Sunday, November 04, 2012

Higher and Higher: Denzel Washington Gives an Intoxicating Performance in “Flight”

Robert Zemeckis, the Academy Award winning director of "Forrest Gump," hasn’t directed a live action feature film since 2000’s “Cast Away.” And now he returns with “Flight” which shares one thing in common with that previous film: a disturbing airplane crash. But the two films couldn’t be more different. “Cast Away” was a human drama about a man obsessed with time surviving alone on a deserted island. “Flight” is a very adult character study of an alcoholic airline pilot. Zemeckis always features top notch special effects and fun, tricky camera moves but "Flight" remains rather grounded in that area. It's really just a straightforward drama, with a harrowing and disturbing airplane crash sequence. And that is sort of a disappointment coming from a filmmaker whose movies always push the limits of what’s been seen on the big screen.

Denzel Washington is airline pilot Whip Whitaker. He’s divorced and has a son who he rarely sees. He’s also a hopeless alcoholic who isn’t quite aware of how serious his drinking is. But he is a brilliant pilot as in the film’s open sequence in which he’s able to land his airplane in a way that saves almost everyone on board. But how much of the plane crash was caused by the fact that he was drunk and high during the flight? That is the moral dilemma at the center of the film but from what the viewer can tell, the plane seems to have a malfunction and Whip actually prevents everyone on the plane from dying. But that doesn’t give him the right to fly planes while intoxicated.

After the incident, Whip is seen as a hero but many don’t know, until after a blood test is done, that Whip may not be the hero everyone thinks. Whip also meets a young drug addict while recovering in the hospital. She’s played by Kelly Reilly and she sort of reminded me of Robin Wright’s performance as Jenny from “Forrest Gump.” While the crash sequence is a brilliant piece of filmmaking the rest of the film can’t quite hold up. It sort of delves into movie-of-the-week territory which is sad considering the talent behind the camera. Zemeckis doesn’t using any spectacular camera moves, and why should he? This is an intimate study of alcoholism and how drinking controls one man’s life. Any fancy camerawork would call attention away from the story at hand (Zemeckis used his long time collaborator cinematographer Don Burgess) But John Gatins’ screenplay doesn’t offer many interesting plot twists to really make “Flight” anything all that special or memorable. It really just remains a showcase for Washington’s wonderful performance.
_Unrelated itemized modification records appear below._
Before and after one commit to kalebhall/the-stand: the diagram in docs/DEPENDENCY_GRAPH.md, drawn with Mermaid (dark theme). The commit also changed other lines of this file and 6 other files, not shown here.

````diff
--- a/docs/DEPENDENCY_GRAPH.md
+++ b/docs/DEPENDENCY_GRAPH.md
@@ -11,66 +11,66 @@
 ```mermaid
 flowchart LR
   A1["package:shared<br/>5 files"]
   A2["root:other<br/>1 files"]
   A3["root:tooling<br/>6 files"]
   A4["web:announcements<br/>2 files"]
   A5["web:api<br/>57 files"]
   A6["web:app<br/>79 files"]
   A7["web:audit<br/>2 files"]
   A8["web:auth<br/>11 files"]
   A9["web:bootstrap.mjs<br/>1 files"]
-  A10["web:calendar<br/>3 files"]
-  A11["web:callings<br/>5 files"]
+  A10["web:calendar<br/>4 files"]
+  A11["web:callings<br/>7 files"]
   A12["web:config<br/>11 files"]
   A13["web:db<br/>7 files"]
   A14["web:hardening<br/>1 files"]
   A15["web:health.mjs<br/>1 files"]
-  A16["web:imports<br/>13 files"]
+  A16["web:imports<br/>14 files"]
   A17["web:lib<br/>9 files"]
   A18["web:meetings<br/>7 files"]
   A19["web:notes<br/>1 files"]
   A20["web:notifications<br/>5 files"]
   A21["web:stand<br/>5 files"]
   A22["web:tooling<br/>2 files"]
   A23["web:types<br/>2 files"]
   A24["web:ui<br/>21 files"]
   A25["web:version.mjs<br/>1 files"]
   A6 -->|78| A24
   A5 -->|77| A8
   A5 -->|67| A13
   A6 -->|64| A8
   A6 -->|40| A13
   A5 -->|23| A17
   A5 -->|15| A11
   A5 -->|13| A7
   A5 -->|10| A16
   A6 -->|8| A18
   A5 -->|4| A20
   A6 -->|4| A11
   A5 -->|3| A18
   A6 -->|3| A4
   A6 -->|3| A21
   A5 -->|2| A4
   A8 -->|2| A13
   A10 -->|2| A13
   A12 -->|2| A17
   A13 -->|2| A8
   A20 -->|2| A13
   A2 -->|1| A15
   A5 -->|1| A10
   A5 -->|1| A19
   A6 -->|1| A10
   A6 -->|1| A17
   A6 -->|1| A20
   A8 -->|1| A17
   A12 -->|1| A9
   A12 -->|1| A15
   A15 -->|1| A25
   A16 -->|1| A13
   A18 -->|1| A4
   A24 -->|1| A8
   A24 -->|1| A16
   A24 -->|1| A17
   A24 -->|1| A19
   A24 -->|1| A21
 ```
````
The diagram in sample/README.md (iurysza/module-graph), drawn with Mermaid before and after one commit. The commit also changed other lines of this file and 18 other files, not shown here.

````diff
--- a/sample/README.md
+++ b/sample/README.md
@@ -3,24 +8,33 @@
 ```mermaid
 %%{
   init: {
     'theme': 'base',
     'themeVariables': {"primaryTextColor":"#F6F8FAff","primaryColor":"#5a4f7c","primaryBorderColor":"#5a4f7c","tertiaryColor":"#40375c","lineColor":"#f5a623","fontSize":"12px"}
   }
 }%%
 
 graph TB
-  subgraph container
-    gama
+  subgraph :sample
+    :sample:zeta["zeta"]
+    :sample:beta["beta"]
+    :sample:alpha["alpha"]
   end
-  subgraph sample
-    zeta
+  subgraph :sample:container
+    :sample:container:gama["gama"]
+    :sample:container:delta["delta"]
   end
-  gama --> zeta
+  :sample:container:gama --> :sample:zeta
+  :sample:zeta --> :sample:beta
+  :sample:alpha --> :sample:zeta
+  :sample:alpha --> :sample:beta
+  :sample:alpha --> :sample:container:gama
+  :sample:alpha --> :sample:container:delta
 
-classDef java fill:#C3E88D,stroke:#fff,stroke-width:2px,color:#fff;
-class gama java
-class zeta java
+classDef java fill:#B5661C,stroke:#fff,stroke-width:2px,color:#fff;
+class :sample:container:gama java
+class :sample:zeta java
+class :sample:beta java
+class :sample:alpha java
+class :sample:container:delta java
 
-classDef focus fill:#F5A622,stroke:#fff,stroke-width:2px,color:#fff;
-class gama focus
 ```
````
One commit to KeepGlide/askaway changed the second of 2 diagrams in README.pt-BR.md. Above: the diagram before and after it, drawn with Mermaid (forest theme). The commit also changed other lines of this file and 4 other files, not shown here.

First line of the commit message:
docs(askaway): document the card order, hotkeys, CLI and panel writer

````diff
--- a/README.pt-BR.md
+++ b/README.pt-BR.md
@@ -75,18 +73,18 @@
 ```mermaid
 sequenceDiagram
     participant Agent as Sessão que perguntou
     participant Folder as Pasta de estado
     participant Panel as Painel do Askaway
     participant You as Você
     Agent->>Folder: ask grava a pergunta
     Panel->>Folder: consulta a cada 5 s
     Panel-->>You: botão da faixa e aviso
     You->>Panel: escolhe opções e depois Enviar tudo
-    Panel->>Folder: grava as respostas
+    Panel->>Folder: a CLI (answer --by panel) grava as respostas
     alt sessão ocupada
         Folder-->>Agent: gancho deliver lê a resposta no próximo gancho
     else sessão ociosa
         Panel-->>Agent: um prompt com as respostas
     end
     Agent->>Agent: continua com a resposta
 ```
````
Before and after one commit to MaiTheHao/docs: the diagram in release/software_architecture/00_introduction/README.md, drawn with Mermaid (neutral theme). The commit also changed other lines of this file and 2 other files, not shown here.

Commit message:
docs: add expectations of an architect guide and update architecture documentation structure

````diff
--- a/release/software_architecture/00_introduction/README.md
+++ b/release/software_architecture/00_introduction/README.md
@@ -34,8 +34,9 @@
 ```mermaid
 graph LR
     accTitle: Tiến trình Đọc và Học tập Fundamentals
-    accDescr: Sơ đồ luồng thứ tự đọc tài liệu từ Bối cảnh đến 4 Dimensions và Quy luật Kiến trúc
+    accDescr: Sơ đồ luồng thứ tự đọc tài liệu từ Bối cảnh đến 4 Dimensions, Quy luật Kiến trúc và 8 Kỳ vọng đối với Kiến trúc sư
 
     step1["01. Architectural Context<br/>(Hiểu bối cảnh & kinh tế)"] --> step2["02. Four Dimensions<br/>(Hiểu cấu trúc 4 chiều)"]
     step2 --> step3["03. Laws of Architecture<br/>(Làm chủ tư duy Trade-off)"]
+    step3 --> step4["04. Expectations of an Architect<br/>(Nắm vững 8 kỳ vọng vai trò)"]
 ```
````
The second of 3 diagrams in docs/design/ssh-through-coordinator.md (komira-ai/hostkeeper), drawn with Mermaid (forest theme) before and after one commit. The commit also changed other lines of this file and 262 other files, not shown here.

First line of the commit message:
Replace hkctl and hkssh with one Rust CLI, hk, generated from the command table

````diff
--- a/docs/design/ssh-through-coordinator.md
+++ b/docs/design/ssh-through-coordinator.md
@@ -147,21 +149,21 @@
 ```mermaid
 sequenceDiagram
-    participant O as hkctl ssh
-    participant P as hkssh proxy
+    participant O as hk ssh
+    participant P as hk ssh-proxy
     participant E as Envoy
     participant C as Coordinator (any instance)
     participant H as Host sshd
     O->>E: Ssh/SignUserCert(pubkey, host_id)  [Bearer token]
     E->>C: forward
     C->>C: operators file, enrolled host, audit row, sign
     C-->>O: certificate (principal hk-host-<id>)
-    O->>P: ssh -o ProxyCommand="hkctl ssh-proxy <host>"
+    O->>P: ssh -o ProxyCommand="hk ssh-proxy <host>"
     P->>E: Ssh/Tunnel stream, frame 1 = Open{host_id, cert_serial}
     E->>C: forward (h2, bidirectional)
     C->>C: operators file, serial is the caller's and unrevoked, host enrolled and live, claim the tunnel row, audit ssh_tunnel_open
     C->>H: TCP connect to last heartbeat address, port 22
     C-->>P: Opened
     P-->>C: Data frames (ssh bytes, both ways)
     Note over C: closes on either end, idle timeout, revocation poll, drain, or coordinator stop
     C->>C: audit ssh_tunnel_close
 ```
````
“Flight” is a mildly interesting adult drama that never quite takes off. There’s really not much to it besides that disturbing crash sequence and good acting. The human drama that follows is supported by a great central performance from its star (and a good, if brief, performance by John Goodman), but otherwise this feels like stuff we’ve seen before. It’s still miles ahead of the creepy motion capture films Zemeckis has spent the last decade making but lacks that interesting Zemeckis hook. If the ingenious filmmaker really wants to recapture the look and themes of his greatest work he’ll return to adventure or sci-fi filmmaking where he surely belongs. For now I guess “Flight” will have to do. GRADE: B-